WHAT THE TASK REQUIRES: Return each line of the entries that holds the string "docs".

THE DATA:
^^^^

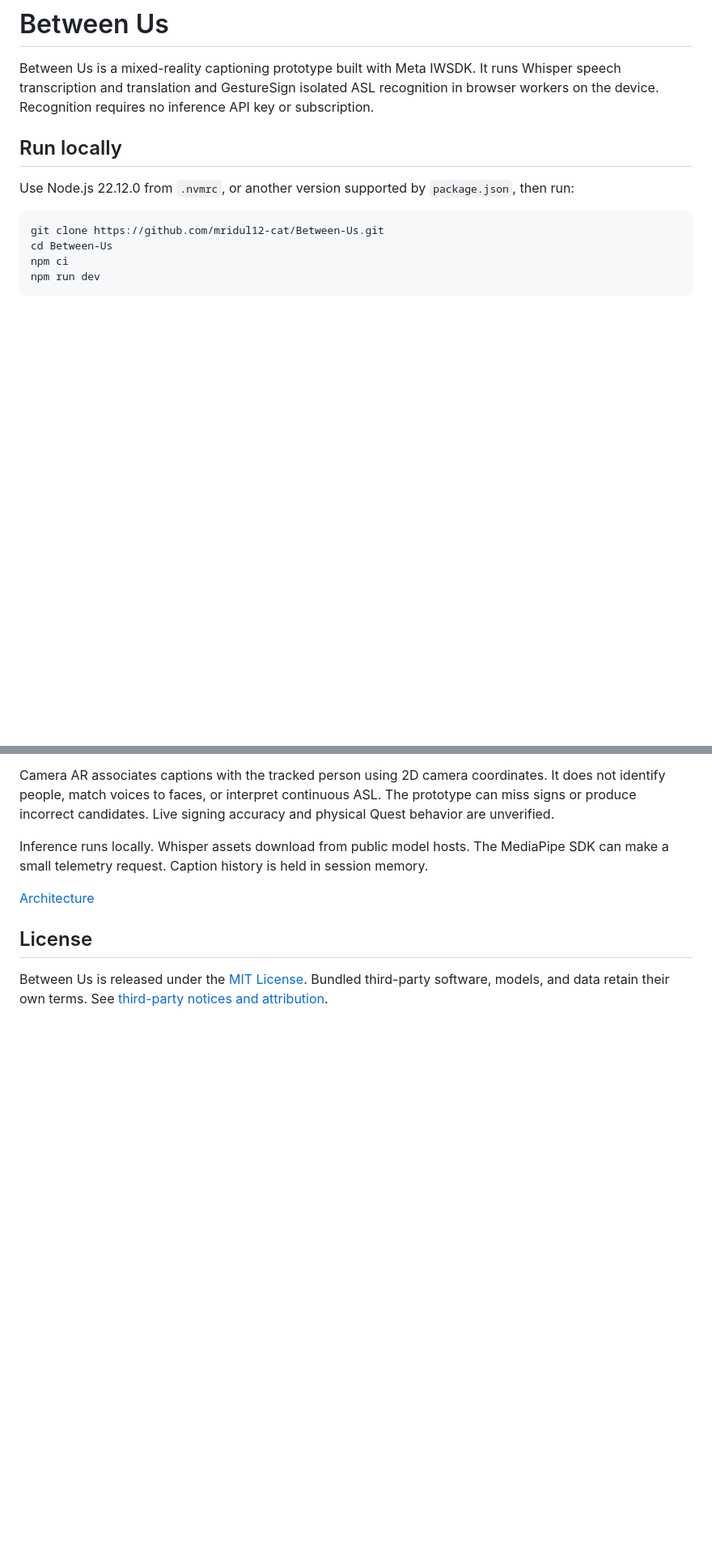
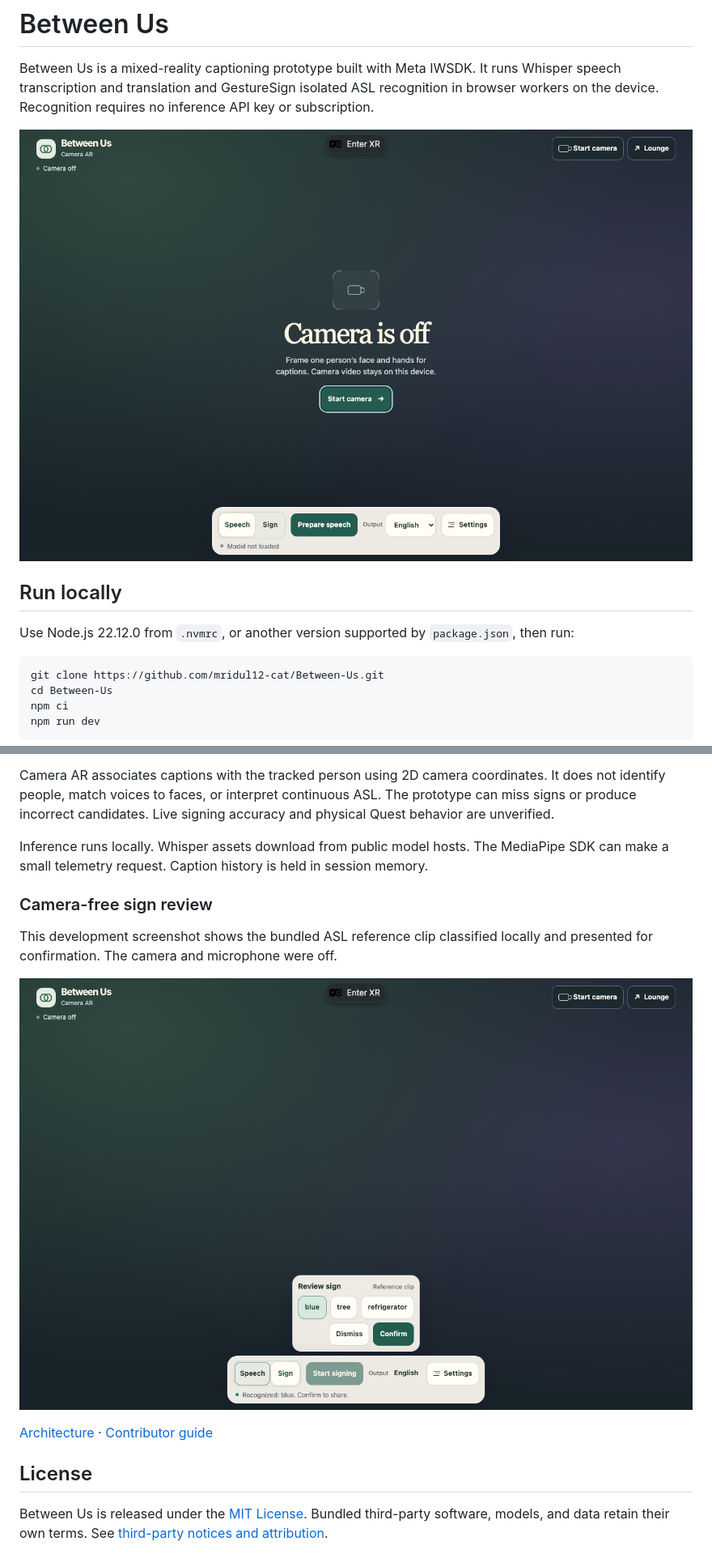
Before and after one commit to mridul12-cat/Between-Us, a Markdown page: README.md, 2 parts joined by grey strips. Shown at 81% size. Drawn GitHub-style; pictures changed too: docs/screenshots/camera-ar-sign-reference.png (added), docs/screenshots/camera-ar.png (added); blank space fills up the shorter version.

Commit message:
Document contributor workflow and Camera AR

```diff
--- a/README.md
+++ b/README.md
@@ -1,6 +1,8 @@
 # Between Us
 
 Between Us is a mixed-reality captioning prototype built with Meta IWSDK. It runs Whisper speech transcription and translation and GestureSign isolated ASL recognition in browser workers on the device. Recognition requires no inference API key or subscription.
+
+![Between Us Camera AR home with the camera off and Speech, Sign, and Settings controls visible](docs/screenshots/camera-ar.png)
 
 ## Run locally
 
@@ -44,7 +48,13 @@ Camera AR associates captions with the tracked person using 2D camera coordinate
 
 Inference runs locally. Whisper assets download from public model hosts. The MediaPipe SDK can make a small telemetry request. Caption history is held in session memory.
 
-[Architecture](docs/ARCHITECTURE.md)
+### Camera-free sign review
+
+This development screenshot shows the bundled ASL reference clip classified locally and presented for confirmation. The camera and microphone were off.
+
+![Camera AR sign review showing a reference clip and its candidate labels with Confirm and Dismiss buttons](docs/screenshots/camera-ar-sign-reference.png)
+
+[Architecture](docs/ARCHITECTURE.md) · [Contributor guide](AGENTS.md)
 
 ## License
 
```
Also changed, not shown: other parts of README.md (+2 -0 lines), AGENTS.md (added, +20 -0 lines), docs/screenshots/camera-ar-settings.png (added), 2 other files.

^^^^

OUTPUT FOR THIS TASK:
Before and after one commit to mridul12-cat/Between-Us, a Markdown page: README.md, 2 parts joined by grey strips. Shown at 81% size. Drawn GitHub-style; pictures changed too: docs/screenshots/camera-ar-sign-reference.png (added), docs/screenshots/camera-ar.png (added); blank space fills up the shorter version.
+![Between Us Camera AR home with the camera off and Speech, Sign, and Settings controls visible](docs/screenshots/camera-ar.png)
-[Architecture](docs/ARCHITECTURE.md)
+![Camera AR sign review showing a reference clip and its candidate labels with Confirm and Dismiss buttons](docs/screenshots/camera-ar-sign-reference.png)
+[Architecture](docs/ARCHITECTURE.md) · [Contributor guide](AGENTS.md)
Also changed, not shown: other parts of README.md (+2 -0 lines), AGENTS.md (added, +20 -0 lines), docs/screenshots/camera-ar-settings.png (added), 2 other files.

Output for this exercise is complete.